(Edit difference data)

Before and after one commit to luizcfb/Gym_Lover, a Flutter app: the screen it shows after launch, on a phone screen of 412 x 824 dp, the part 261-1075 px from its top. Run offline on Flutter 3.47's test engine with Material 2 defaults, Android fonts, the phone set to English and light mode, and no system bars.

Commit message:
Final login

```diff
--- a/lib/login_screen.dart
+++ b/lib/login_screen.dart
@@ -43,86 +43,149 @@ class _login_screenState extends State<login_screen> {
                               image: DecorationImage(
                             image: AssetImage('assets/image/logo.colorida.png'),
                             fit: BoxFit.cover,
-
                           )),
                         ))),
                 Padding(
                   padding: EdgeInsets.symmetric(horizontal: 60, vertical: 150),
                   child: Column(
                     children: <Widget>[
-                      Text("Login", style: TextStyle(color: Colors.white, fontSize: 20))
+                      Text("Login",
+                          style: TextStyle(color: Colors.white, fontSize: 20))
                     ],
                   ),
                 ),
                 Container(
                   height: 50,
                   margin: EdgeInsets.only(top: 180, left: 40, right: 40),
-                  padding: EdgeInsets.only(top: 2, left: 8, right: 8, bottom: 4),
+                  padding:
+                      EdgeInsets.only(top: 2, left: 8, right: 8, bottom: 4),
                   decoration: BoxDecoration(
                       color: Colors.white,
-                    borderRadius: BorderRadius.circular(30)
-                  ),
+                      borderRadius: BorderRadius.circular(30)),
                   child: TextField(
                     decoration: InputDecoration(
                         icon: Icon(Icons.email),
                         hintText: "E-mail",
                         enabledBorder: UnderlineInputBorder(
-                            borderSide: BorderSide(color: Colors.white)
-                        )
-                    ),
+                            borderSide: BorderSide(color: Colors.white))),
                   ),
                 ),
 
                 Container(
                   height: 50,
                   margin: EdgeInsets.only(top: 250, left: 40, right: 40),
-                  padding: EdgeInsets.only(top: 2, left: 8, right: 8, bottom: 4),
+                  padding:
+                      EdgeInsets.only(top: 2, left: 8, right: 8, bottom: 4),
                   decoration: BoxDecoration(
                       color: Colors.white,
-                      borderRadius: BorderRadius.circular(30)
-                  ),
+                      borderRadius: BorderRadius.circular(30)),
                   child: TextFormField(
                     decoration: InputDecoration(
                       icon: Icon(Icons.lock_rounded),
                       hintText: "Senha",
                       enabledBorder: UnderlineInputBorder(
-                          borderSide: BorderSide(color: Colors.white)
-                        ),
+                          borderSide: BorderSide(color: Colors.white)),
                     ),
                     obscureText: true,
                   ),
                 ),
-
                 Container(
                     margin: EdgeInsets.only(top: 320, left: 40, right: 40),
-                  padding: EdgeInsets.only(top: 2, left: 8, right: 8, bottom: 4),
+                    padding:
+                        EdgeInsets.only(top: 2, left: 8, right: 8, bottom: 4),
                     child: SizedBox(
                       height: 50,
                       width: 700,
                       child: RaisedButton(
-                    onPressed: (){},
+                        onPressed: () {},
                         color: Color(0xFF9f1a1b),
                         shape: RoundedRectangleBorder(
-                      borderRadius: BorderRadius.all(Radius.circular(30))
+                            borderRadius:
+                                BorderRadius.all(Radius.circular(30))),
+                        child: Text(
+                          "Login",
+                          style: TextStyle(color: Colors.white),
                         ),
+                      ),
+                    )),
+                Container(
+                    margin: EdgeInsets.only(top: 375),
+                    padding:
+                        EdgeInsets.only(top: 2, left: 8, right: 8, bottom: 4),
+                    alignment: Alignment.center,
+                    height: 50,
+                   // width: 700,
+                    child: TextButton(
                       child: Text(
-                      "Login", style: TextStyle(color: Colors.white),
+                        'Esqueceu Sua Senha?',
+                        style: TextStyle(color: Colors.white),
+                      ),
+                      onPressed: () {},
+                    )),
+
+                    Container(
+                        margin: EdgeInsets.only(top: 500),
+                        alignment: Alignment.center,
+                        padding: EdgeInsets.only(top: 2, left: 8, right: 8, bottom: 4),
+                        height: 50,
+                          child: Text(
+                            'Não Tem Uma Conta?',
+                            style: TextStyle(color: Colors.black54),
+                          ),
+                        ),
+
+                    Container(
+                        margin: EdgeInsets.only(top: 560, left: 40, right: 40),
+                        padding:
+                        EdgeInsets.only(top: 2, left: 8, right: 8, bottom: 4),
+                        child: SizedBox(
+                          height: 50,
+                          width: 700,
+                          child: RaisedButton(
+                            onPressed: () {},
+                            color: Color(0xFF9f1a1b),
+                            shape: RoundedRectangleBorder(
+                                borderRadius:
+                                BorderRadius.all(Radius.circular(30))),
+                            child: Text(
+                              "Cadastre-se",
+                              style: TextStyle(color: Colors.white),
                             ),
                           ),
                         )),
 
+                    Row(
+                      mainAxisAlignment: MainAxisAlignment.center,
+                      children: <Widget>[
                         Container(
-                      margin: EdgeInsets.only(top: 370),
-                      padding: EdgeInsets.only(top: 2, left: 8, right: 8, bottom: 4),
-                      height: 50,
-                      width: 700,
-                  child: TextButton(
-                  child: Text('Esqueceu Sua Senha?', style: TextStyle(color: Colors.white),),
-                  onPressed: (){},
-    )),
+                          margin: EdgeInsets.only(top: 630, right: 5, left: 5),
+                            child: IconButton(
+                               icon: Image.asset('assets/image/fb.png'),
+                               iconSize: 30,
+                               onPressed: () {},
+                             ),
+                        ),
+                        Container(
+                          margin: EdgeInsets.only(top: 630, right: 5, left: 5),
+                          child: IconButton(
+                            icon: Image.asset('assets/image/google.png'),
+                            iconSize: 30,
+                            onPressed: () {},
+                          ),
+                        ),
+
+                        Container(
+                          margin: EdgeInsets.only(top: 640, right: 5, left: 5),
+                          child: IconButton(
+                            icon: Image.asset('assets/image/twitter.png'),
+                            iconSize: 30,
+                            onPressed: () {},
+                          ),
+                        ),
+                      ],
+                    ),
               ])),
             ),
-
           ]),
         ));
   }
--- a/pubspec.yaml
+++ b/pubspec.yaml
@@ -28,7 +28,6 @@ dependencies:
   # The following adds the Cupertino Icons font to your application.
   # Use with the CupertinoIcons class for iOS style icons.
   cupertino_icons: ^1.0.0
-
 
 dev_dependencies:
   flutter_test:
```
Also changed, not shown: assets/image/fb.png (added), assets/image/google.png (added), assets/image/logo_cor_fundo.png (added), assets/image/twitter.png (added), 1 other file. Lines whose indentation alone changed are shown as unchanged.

* * *

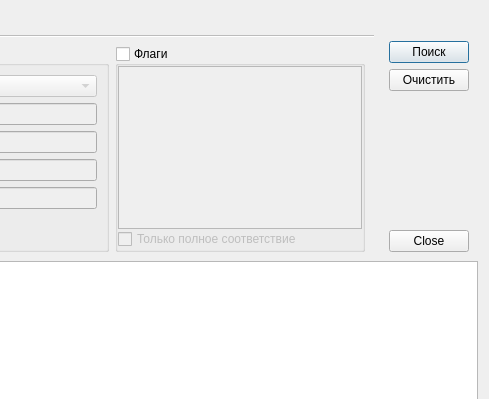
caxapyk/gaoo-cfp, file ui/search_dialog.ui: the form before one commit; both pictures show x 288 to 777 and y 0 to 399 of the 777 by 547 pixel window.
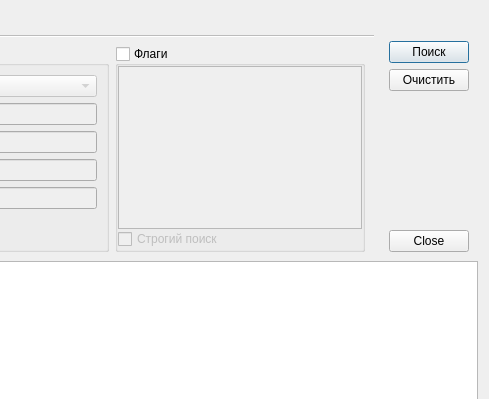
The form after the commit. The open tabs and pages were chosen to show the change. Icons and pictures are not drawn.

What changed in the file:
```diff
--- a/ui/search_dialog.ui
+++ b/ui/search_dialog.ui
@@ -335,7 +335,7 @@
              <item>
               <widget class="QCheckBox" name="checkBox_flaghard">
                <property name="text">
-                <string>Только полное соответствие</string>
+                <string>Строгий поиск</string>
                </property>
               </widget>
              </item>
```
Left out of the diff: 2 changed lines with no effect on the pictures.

==

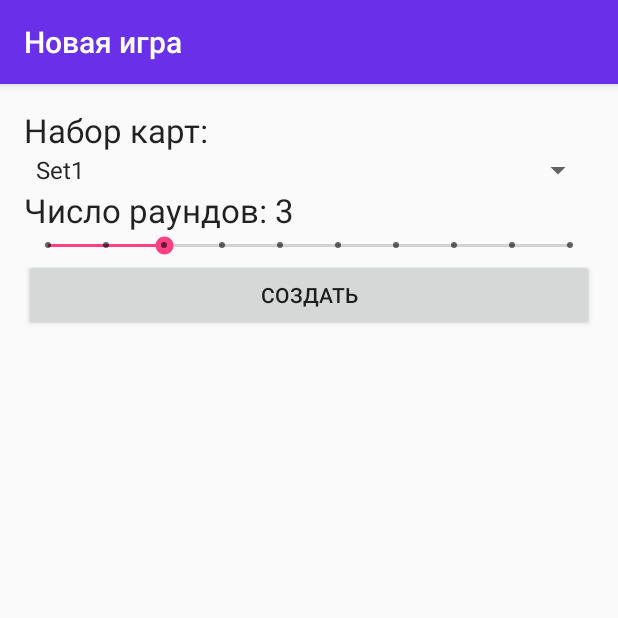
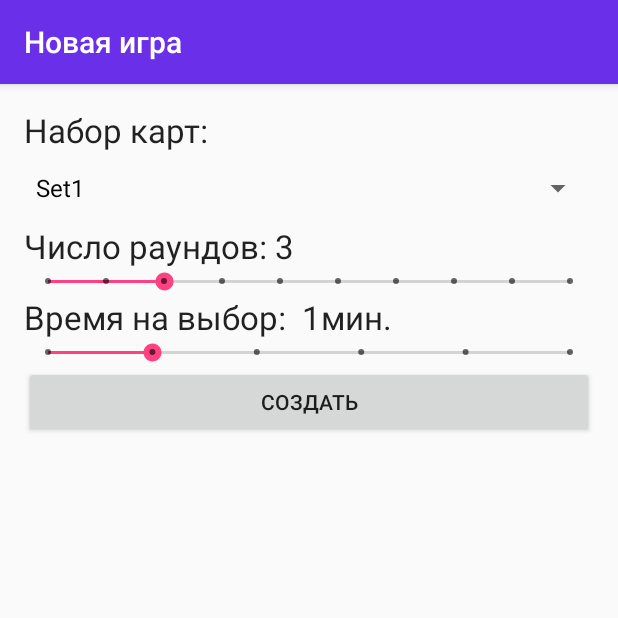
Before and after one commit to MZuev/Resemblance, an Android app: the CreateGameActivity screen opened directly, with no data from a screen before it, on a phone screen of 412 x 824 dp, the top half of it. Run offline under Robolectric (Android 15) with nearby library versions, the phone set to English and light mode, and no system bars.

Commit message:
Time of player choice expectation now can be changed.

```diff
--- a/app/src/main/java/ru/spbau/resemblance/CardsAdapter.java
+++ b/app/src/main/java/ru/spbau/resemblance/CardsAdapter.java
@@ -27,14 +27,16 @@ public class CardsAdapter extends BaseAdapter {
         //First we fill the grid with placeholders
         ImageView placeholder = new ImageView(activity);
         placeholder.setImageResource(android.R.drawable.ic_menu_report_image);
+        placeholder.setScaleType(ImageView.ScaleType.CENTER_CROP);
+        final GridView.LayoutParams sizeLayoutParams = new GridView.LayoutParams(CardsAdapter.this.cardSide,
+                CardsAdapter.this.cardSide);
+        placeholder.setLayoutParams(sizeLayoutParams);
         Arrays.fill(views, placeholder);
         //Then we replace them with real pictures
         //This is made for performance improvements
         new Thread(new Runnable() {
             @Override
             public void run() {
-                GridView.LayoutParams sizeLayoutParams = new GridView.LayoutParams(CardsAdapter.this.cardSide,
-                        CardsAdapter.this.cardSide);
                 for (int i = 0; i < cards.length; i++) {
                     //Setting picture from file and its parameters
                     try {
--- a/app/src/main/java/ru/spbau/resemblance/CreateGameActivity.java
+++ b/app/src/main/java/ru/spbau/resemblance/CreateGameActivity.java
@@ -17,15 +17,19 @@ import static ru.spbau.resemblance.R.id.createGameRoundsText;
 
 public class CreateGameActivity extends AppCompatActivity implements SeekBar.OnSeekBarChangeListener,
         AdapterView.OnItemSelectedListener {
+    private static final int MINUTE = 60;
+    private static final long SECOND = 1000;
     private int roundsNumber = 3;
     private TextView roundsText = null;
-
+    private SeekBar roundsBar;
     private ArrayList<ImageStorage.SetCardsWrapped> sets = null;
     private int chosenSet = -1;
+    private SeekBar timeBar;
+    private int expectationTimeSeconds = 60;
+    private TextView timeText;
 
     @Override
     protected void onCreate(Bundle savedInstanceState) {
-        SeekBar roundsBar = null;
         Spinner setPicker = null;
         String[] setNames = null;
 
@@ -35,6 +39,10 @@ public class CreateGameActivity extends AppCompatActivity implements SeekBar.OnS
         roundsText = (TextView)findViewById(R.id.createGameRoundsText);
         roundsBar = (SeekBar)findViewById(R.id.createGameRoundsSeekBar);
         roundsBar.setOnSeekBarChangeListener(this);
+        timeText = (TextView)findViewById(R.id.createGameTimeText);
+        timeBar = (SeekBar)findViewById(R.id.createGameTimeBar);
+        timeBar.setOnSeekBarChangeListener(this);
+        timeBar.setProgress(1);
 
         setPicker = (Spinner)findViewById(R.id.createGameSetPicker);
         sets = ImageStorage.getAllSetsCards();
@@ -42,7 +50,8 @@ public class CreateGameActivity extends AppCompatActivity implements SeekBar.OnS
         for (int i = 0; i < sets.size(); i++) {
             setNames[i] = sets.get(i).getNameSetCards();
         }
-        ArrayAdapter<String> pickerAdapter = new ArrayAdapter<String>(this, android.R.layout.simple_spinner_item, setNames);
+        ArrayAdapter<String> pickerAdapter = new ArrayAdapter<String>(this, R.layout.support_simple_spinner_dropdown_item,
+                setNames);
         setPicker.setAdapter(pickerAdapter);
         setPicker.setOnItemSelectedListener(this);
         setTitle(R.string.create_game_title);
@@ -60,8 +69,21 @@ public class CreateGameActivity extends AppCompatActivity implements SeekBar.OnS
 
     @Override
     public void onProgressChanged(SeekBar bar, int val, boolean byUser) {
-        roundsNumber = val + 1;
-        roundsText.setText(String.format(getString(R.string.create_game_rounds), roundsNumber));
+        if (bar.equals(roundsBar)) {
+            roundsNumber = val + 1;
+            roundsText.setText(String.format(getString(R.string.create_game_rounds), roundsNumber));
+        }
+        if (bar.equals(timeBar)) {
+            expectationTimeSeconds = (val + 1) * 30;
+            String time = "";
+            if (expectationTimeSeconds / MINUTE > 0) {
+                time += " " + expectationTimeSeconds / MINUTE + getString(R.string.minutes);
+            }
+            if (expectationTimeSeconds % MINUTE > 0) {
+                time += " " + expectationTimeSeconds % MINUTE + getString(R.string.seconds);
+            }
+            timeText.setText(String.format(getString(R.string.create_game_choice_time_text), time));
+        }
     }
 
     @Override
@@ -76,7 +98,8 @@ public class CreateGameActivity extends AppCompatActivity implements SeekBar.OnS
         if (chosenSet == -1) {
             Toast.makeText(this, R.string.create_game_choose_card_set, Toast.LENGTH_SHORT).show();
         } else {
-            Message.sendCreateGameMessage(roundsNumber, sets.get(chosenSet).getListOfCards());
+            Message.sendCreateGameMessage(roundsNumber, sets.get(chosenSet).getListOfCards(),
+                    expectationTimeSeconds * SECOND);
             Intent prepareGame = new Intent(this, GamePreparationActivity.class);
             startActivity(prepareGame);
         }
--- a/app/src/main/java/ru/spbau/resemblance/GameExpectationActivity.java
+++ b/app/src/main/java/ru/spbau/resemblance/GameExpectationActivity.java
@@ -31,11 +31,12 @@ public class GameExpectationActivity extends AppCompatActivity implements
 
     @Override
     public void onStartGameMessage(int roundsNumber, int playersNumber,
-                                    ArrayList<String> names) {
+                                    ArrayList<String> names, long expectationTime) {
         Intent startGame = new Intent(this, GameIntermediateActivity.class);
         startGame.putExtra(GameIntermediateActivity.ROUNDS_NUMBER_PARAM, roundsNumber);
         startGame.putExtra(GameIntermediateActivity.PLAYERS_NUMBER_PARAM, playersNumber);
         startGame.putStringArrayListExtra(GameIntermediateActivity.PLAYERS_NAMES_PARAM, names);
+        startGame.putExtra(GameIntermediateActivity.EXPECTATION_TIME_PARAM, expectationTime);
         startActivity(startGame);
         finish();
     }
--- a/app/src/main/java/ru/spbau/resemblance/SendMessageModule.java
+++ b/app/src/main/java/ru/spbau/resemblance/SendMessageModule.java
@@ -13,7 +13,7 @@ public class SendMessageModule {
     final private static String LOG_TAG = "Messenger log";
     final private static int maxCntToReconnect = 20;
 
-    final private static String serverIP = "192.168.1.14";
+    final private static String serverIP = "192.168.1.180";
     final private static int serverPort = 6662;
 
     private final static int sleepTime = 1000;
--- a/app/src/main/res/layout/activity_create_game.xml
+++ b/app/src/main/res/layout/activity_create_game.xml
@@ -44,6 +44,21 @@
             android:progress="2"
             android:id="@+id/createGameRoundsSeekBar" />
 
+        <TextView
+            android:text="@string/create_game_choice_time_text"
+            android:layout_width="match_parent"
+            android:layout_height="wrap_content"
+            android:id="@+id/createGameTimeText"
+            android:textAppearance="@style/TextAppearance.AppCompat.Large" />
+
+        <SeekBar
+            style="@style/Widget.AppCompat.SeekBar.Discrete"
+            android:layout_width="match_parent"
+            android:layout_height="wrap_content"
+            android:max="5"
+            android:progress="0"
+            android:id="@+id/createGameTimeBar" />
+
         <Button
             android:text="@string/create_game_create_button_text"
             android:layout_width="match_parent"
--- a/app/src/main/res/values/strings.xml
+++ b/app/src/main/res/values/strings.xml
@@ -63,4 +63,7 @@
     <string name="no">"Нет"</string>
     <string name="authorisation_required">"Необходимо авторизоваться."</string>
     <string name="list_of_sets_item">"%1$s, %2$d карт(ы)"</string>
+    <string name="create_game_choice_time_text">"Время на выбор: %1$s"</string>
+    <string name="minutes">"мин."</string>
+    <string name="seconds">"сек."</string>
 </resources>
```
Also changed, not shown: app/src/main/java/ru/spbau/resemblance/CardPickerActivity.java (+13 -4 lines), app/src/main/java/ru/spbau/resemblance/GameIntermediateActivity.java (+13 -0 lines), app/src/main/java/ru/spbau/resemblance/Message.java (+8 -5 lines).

What to do: Return all lines above that mention the word "onPressed".

Solution to this problem:
-                    onPressed: (){},
+                        onPressed: () {},
+                      onPressed: () {},
+                            onPressed: () {},
-                  onPressed: (){},
+                               onPressed: () {},
+                            onPressed: () {},
+                            onPressed: () {},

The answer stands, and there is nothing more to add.